* _Records from a data source_:

#####

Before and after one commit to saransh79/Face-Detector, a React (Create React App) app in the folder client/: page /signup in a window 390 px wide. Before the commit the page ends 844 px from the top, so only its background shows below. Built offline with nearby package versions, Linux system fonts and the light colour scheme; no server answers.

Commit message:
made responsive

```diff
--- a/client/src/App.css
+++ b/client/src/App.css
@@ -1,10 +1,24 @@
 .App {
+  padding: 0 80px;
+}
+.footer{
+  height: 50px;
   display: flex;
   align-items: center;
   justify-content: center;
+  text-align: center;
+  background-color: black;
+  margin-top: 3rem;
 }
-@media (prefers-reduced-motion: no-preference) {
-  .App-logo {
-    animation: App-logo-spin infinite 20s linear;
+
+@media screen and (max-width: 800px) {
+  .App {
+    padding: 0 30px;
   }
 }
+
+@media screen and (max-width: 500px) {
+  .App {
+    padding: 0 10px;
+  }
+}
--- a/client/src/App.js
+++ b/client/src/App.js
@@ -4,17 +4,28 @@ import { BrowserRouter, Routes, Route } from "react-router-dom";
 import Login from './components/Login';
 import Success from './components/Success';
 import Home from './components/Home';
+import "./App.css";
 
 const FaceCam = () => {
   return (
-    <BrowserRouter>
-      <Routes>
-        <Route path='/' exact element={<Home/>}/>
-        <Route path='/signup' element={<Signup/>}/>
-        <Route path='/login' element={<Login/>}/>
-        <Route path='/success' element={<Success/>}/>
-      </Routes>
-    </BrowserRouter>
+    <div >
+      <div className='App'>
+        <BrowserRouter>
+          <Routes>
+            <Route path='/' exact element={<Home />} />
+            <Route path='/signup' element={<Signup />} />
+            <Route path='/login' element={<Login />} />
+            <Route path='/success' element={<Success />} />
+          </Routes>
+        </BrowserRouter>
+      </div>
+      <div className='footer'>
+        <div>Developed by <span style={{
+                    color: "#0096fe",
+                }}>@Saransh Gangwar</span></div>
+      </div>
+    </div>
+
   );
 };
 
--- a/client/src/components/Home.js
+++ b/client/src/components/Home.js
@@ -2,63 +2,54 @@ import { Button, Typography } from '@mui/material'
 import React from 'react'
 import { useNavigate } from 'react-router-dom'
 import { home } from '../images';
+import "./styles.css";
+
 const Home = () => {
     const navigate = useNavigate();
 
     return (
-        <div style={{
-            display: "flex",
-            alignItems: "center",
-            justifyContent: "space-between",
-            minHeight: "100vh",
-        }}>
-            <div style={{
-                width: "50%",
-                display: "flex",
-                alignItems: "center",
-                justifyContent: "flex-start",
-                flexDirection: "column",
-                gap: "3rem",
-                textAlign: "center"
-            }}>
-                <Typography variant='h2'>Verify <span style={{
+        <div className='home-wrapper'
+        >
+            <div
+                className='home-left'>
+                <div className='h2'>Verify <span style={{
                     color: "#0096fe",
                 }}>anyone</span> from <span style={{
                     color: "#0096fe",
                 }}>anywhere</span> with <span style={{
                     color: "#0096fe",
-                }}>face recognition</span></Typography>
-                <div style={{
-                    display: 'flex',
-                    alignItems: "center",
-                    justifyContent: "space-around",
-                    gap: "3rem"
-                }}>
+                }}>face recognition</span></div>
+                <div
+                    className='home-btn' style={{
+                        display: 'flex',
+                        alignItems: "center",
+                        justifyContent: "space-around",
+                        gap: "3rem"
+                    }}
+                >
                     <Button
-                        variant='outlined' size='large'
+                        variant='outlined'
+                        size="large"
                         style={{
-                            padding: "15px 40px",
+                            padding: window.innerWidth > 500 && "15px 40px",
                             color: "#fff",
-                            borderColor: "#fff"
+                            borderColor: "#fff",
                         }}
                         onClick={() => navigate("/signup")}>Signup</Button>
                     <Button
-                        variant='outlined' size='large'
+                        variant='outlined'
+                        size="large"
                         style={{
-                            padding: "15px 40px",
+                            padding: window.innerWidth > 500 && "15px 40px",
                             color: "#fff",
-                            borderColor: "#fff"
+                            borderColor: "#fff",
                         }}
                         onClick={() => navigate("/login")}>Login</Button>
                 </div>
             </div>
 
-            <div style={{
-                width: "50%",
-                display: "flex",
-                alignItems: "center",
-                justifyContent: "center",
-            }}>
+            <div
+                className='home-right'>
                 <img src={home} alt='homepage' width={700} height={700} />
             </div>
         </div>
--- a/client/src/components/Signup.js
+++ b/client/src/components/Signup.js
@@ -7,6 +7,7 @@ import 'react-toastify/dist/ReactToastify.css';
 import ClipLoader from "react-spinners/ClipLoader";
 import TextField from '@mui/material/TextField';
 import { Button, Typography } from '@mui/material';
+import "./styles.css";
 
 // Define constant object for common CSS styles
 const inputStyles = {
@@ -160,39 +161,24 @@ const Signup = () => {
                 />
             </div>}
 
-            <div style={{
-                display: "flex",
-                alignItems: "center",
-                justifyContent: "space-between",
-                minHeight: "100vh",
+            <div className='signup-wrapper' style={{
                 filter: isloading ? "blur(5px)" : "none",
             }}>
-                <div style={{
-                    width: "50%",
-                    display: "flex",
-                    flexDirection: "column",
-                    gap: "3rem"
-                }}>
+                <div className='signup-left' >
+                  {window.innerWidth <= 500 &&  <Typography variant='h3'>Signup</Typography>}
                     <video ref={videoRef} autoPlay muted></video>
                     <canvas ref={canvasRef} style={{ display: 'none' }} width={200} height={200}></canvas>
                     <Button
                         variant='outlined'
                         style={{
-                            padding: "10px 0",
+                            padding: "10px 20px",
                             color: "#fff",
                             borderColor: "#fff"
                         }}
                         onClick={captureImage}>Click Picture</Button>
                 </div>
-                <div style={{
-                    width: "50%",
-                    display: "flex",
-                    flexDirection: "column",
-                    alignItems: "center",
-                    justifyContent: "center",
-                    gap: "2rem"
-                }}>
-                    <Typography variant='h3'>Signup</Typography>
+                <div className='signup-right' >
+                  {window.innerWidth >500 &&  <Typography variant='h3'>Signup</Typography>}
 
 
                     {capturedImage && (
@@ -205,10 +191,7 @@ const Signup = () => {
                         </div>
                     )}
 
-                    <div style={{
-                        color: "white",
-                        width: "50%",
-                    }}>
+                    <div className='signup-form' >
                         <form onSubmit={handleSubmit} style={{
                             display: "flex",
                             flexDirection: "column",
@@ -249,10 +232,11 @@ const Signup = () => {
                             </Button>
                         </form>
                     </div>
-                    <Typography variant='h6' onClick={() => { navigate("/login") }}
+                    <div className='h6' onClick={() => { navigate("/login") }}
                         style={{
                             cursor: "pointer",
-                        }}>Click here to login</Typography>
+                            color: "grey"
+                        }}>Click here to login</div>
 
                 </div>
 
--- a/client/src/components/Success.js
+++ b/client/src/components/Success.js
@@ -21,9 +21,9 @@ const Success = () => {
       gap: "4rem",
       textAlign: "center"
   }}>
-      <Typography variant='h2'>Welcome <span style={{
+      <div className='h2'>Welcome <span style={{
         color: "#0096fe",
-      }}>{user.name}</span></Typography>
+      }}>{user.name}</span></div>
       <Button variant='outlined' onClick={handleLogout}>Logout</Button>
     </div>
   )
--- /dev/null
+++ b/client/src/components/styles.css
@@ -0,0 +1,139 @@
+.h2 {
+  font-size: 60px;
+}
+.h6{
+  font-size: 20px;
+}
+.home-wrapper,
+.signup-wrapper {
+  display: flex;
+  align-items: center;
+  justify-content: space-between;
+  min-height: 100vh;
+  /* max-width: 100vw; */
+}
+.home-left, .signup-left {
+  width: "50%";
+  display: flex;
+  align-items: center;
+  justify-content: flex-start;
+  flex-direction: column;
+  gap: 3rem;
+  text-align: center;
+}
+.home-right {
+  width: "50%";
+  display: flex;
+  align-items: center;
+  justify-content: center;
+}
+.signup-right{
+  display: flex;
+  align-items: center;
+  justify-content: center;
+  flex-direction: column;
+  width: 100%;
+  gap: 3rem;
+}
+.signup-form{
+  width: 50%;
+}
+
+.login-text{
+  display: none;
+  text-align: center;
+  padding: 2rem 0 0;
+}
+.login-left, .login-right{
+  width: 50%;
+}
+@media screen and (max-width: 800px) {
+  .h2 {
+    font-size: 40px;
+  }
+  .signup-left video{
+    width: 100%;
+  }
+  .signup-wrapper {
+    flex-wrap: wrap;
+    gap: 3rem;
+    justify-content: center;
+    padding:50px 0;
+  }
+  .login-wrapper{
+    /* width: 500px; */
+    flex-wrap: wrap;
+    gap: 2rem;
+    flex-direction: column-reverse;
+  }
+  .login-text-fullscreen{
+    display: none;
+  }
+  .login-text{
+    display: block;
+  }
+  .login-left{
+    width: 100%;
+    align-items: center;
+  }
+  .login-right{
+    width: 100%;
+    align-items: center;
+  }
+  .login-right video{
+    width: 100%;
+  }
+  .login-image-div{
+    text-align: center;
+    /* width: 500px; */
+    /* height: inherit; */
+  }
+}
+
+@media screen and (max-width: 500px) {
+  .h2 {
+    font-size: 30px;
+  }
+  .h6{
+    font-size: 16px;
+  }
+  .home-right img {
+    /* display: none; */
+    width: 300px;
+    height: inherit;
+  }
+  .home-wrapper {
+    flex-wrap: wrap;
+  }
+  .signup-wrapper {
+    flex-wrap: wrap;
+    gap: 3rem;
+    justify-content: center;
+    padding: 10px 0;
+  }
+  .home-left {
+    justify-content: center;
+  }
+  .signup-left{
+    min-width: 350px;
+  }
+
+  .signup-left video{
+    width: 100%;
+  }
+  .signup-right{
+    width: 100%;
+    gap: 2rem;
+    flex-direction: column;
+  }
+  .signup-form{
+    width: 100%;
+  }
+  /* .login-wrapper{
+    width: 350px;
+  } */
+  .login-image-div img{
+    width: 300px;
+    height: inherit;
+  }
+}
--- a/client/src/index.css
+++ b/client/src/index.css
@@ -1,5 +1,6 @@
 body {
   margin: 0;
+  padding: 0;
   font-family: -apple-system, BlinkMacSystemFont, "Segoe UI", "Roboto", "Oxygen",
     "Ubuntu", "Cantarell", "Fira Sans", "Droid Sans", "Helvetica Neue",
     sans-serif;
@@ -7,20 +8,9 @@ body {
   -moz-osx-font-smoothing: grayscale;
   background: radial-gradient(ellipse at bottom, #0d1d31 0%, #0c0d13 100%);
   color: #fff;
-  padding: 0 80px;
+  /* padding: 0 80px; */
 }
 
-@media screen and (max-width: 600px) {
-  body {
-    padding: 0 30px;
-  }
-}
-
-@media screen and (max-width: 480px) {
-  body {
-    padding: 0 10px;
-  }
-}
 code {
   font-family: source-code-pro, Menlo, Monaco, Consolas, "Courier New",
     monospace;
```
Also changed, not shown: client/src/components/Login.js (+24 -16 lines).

#####

* _Problem details_:
Show every line of the records above that contains the word "column".

* _Reply_:
-                flexDirection: "column",
-                    flexDirection: "column",
-                    flexDirection: "column",
                             flexDirection: "column",
+  flex-direction: column;
+  flex-direction: column;
+    flex-direction: column-reverse;
+    flex-direction: column;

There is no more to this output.